▸ **WHAT YOU HAVE TO DO**
Find how many lines below mention "rounded". Nothing but the number is needed.

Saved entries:
╔══

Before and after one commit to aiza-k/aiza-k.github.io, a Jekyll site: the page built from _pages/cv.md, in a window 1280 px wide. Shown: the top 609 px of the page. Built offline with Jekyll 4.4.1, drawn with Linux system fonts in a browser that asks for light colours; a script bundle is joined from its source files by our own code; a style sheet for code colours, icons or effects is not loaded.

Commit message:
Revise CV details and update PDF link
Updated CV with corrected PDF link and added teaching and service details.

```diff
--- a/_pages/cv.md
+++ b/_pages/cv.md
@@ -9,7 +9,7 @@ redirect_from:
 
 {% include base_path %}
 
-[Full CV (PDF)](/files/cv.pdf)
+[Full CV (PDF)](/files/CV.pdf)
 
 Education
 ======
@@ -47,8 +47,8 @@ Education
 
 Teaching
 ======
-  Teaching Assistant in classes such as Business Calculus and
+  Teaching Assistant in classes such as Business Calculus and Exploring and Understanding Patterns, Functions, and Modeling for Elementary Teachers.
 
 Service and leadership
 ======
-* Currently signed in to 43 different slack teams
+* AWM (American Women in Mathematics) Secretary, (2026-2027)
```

╚══
╔══

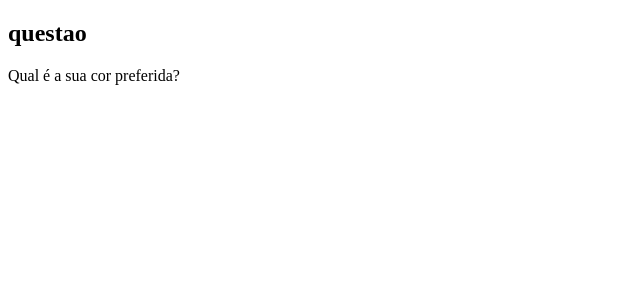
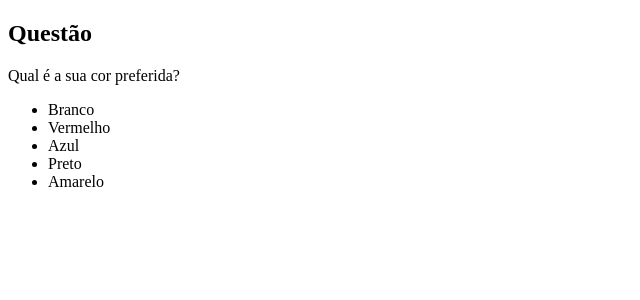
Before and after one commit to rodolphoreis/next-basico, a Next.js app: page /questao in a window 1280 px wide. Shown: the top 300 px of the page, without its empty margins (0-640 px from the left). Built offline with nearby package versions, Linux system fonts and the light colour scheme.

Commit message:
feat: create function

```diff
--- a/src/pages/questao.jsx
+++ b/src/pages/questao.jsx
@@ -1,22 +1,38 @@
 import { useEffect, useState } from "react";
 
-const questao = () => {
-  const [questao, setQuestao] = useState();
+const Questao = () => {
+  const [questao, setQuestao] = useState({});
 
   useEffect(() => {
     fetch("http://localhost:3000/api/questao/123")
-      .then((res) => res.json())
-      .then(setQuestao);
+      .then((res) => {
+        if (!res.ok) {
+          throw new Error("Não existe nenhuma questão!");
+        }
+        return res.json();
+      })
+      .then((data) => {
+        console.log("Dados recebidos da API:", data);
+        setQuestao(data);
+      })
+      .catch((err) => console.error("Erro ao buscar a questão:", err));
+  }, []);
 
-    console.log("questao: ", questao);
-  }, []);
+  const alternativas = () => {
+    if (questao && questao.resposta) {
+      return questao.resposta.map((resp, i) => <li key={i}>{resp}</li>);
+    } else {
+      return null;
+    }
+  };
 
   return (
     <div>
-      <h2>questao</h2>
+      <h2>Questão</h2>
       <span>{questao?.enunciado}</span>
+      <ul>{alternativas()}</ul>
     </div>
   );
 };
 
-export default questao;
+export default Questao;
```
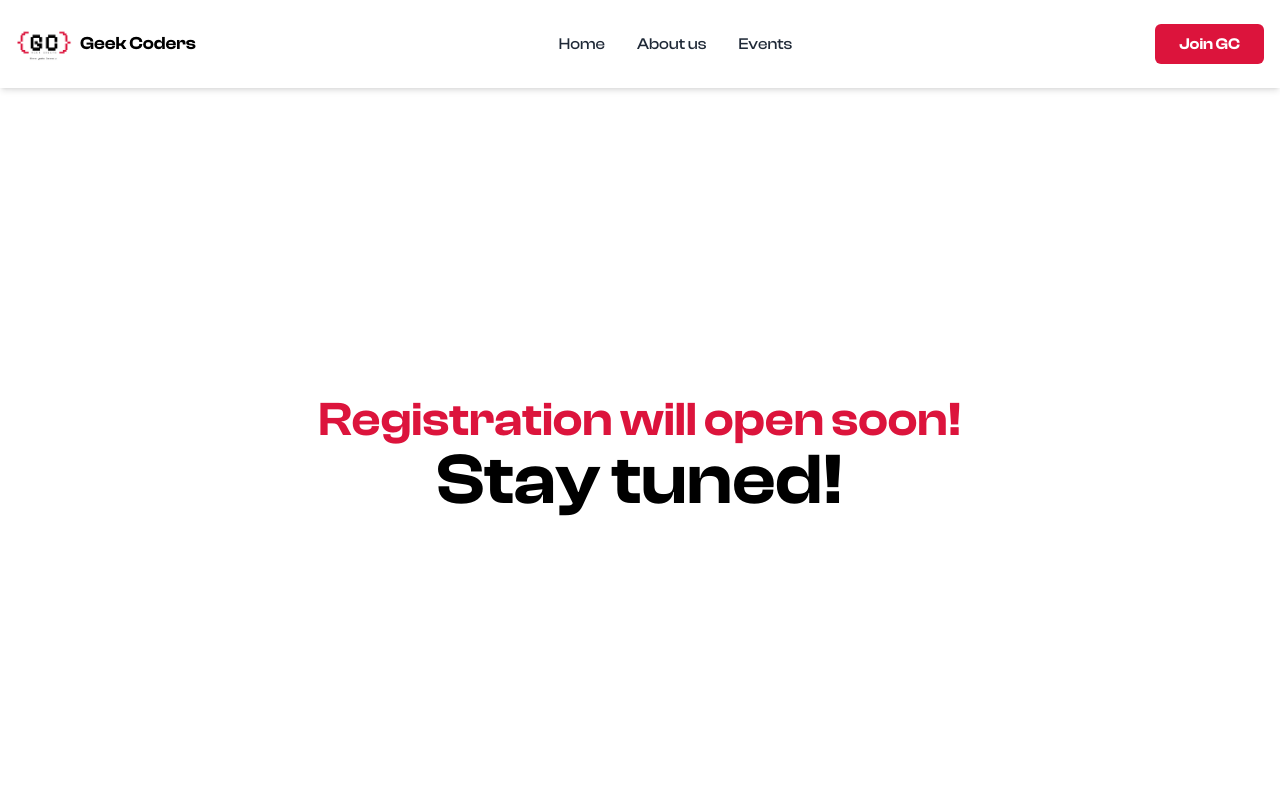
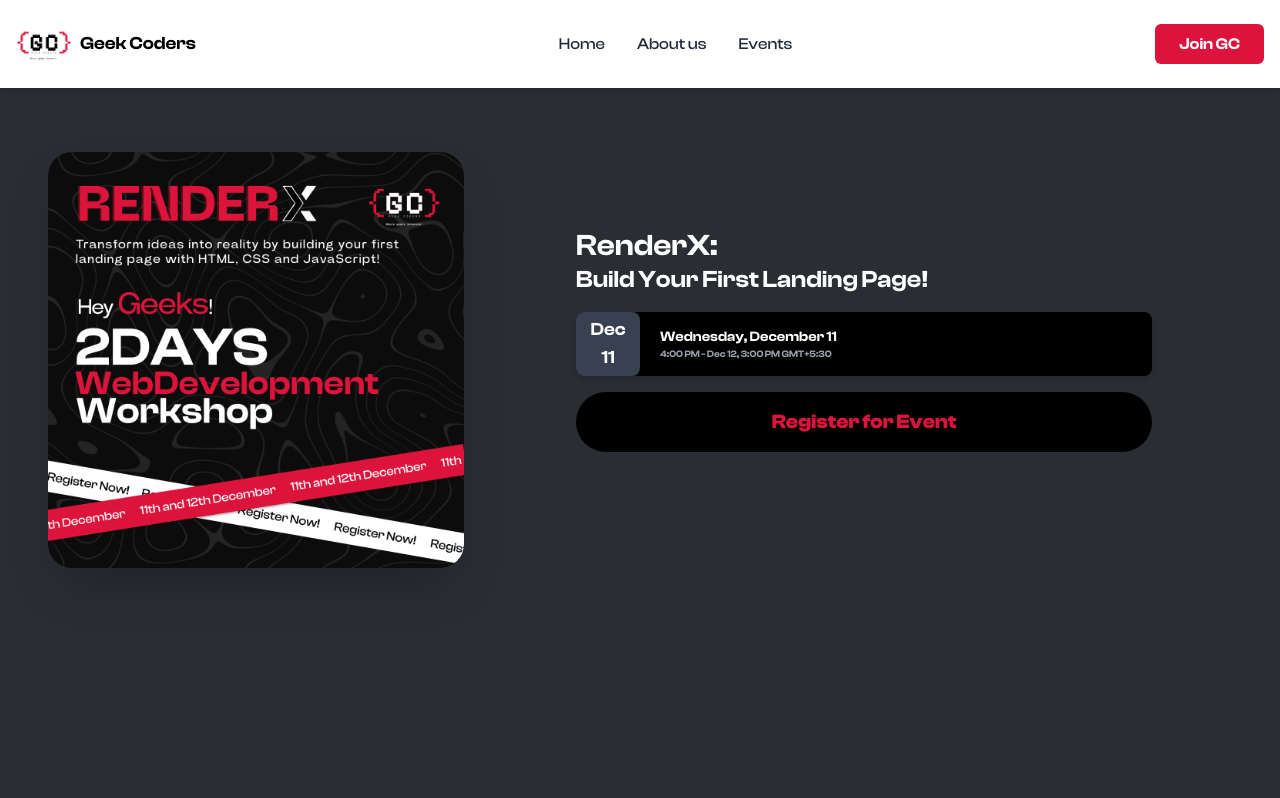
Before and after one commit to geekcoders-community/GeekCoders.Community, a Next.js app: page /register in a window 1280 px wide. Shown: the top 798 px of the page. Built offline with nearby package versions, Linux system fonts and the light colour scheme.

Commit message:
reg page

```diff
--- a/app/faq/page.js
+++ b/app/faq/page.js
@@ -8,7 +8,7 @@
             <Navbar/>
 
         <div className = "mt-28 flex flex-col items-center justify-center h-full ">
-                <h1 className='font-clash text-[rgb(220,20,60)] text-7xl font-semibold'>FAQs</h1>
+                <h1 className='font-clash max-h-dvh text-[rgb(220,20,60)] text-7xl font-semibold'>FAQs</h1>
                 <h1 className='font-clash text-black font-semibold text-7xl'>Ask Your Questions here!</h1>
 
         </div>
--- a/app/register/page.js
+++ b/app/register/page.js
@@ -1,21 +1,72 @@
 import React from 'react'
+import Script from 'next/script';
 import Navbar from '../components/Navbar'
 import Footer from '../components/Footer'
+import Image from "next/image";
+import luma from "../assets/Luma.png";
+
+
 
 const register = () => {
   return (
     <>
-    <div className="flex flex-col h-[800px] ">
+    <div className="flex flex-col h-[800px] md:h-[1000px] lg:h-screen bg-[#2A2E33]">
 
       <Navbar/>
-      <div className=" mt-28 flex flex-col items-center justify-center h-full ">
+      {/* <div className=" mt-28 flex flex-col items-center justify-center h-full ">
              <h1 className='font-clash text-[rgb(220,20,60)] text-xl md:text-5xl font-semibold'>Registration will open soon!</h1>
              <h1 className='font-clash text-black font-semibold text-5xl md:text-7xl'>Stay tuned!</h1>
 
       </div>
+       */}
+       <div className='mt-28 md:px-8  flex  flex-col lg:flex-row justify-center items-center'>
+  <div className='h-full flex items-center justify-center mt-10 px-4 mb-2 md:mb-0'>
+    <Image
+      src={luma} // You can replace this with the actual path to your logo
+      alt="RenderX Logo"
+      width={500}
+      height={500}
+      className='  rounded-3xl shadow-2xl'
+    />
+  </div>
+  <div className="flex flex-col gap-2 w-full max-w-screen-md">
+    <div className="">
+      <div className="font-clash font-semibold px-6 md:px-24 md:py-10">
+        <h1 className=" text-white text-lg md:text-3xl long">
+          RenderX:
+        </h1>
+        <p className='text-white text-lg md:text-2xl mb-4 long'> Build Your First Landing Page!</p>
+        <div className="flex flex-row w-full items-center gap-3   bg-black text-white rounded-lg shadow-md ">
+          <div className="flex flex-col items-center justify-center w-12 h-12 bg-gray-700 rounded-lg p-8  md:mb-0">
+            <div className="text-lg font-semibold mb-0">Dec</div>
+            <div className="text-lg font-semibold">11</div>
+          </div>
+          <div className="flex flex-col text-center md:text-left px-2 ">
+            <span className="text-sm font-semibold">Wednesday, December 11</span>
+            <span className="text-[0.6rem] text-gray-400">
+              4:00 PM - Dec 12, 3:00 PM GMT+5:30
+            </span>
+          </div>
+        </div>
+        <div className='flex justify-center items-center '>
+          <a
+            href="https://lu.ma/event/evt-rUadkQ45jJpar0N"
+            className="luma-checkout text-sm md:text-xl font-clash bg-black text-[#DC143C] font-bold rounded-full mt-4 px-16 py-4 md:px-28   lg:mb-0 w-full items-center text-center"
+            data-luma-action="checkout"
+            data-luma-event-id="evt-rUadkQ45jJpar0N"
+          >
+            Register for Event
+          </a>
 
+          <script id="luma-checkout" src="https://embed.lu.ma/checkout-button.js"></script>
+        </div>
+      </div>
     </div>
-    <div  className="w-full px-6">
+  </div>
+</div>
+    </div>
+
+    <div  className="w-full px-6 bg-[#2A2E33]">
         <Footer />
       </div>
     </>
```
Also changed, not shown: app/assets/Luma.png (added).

╚══

▸ **EXPECTED OUTPUT**
4